The Austrian Raiffeisen Association (“Der Österreichische Raiffeisenverband”) was founded on May 20, 1898, under the name of “Allgemeiner Verband landwirtschaftlicher Genossenschaften” (“General Confederation of Agricultural Cooperatives”). On June 24, 1960, the General Confederation received the name “Austrian Raiffeisen Association”.
As an umbrella organisation, the Austrian Raiffeisen Association represents the interests of the entire Raiffeisen Group in politics as well as in society as a whole. Furthermore, among its wide-ranging areas of responsibility are, above all, the Raiffeisen Audit and the training of leading employees and officials.
The Austrian Raiffeisen Association acts as adviser and service provider of its members in all agricultural, economic and environmental policies, as well as in questions pertaining to tax law. As such, it supports the concerns of the Raiffeisen Group in all relevant national and international institutions and authorities.
Information transfer, public relations work and coordination are significant elements of its duties. The Association informs about current propositions, assesses political decisions, and also proved itself as a crisis manager. The Austrian Raiffeisen Association considers itself a turntable, integration forum and provider of impetus for its members.

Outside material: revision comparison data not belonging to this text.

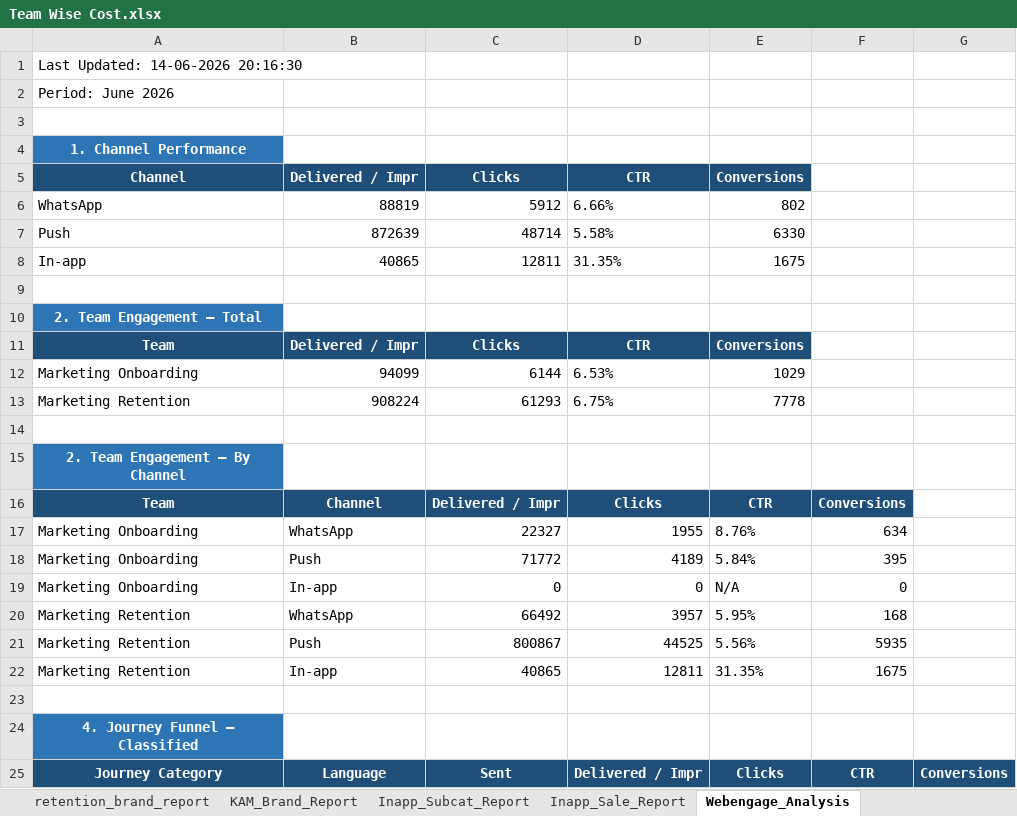
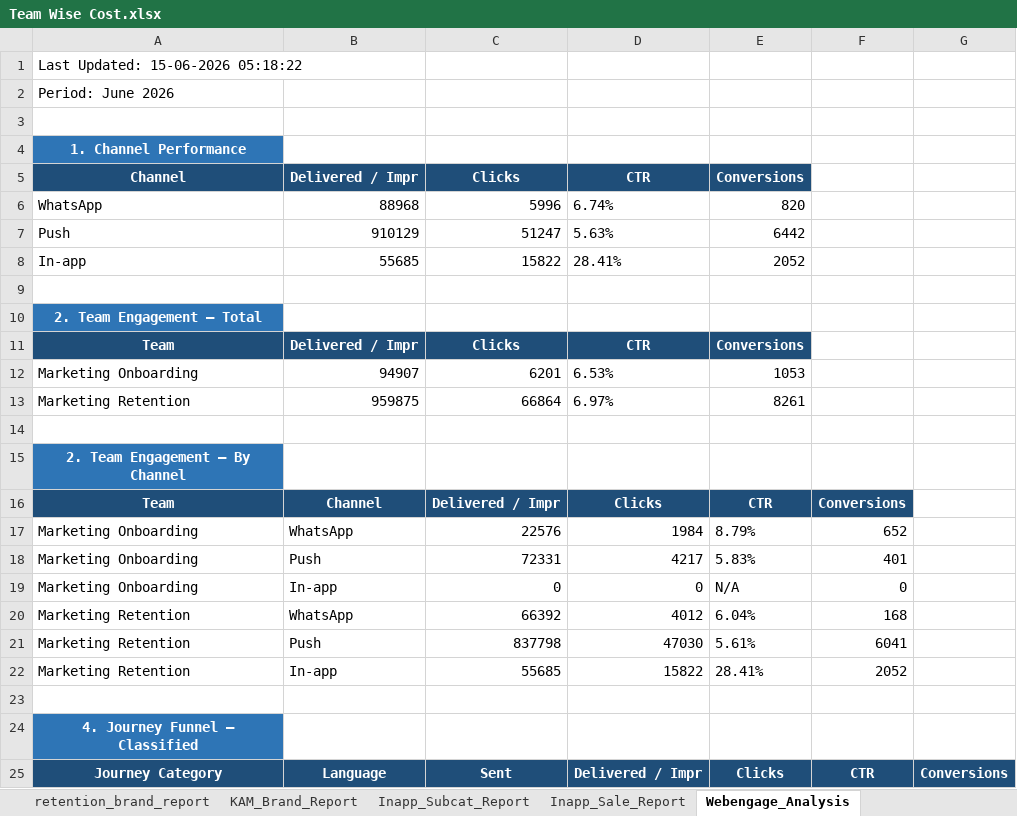
Before and after one commit to ankitbk-gm/auto_ads_report_bot, an Excel workbook: reports/Team Wise Cost.xlsx, sheet Webengage_Analysis, drawn as a sheet; only a part is shown; values as stored, in another font and other column widths than the file's, no borders; removed rows and columns are numbered as before the commit, all else as after; the diff covers the shown part only; the diff names each change by its address in the sheet, - before the commit and + after, or states it on an @@ line.

```diff
--- a/reports/Team Wise Cost.xlsx (sheet Webengage_Analysis)
+++ b/reports/Team Wise Cost.xlsx (sheet Webengage_Analysis)
-A1 (Channel): Last Updated: 14-06-2026 20:16:30
+A1 (Channel): Last Updated: 15-06-2026 05:18:22
-row 6: WhatsApp | 88819 | 5912 | 6.66% | 802
-row 7: Push | 872639 | 48714 | 5.58% | 6330
-row 8: In-app | 40865 | 12811 | 31.35% | 1675
+row 6: WhatsApp | 88968 | 5996 | 6.74% | 820
+row 7: Push | 910129 | 51247 | 5.63% | 6442
+row 8: In-app | 55685 | 15822 | 28.41% | 2052
-B12 (Delivered / Impr): 94099
+B12 (Delivered / Impr): 94907
-C12 (Clicks): 6144
+C12 (Clicks): 6201
-E12 (Conversions): 1029
+E12 (Conversions): 1053
-row 13: Marketing Retention | 908224 | 61293 | 6.75% | 7778
+row 13: Marketing Retention | 959875 | 66864 | 6.97% | 8261
-C17 (Clicks): 22327
+C17 (Clicks): 22576
-D17 (CTR): 1955
+D17 (CTR): 1984
-E17 (Conversions): 8.76%
+E17 (Conversions): 8.79%
-F17: 634
+F17: 652
-C18 (Clicks): 71772
+C18 (Clicks): 72331
-D18 (CTR): 4189
+D18 (CTR): 4217
-E18 (Conversions): 5.84%
+E18 (Conversions): 5.83%
-F18: 395
+F18: 401
-C20 (Clicks): 66492
+C20 (Clicks): 66392
-D20 (CTR): 3957
+D20 (CTR): 4012
-E20 (Conversions): 5.95%
+E20 (Conversions): 6.04%
-C21 (Clicks): 800867
+C21 (Clicks): 837798
-D21 (CTR): 44525
+D21 (CTR): 47030
-E21 (Conversions): 5.56%
+E21 (Conversions): 5.61%
-F21: 5935
+F21: 6041
-C22 (Clicks): 40865
+C22 (Clicks): 55685
-D22 (CTR): 12811
+D22 (CTR): 15822
-E22 (Conversions): 31.35%
+E22 (Conversions): 28.41%
-F22: 1675
+F22: 2052
```
Also changed, not shown: 1 added row, 1 removed row and 33 edited cells elsewhere in this sheet, sheet retention_brand_report, sheet Onboarding_report, sheet KAM_Brand_Report, sheet Team Wise Cost, sheet Inapp_Subcat_Report, sheet Inapp_Sale_Report.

The goal is to contribute to the economic, legal, socio-political and environmental framework conditions for the benefit and avail of the Raiffeisen Group.
For the organisation’s functionaries and staff, the Austrian Raiffeisen Association offers a comprehensive educational programme via the Raiffeisen Campus at a high quality level.
Moreover, the Austrian Raiffeisen Association functions as editor of the Raiffeisen Paper (“Raiffeisenzeitung”).
The Raiffeisen idea
The idea for a cooperative occurred in the 19th century. One of the cooperative’s significant pioneers was Friedrich Wilhelm Raiffeisen (1818-1888). He set himself the task to alleviate the population’s major economic poverty.
The conception was taken up in Austria; and slowly but steadily, the Raiffeisen organisation, founded at the end of 19th century, grew.
At the end of the 19th century, the number of savings and loan associations had risen to about 600.
The development of Raiffeisen in Austria is inextricably linked with the country’s history, on which, in turn, Raiffeisen had a determining influence.
Whoever deals with our country’s economic development will inevitably come across Raiffeisen cooperatives.
Raiffeisen cooperatives were major sponsors of the economic recovery following the two World Wars.
Today, the Raiffeisen Organisation in Austria has no less than 2,1 bn members; in total, there exist 1,450 Raiffeisen cooperatives.
Raiffeisen cooperatives pre-eminently aim achieving economic advancement of their members. The basis for this is a professional and successful business activity. However, the cooperative gives priority to the benefit of the member, not to the maximisation of its own profit.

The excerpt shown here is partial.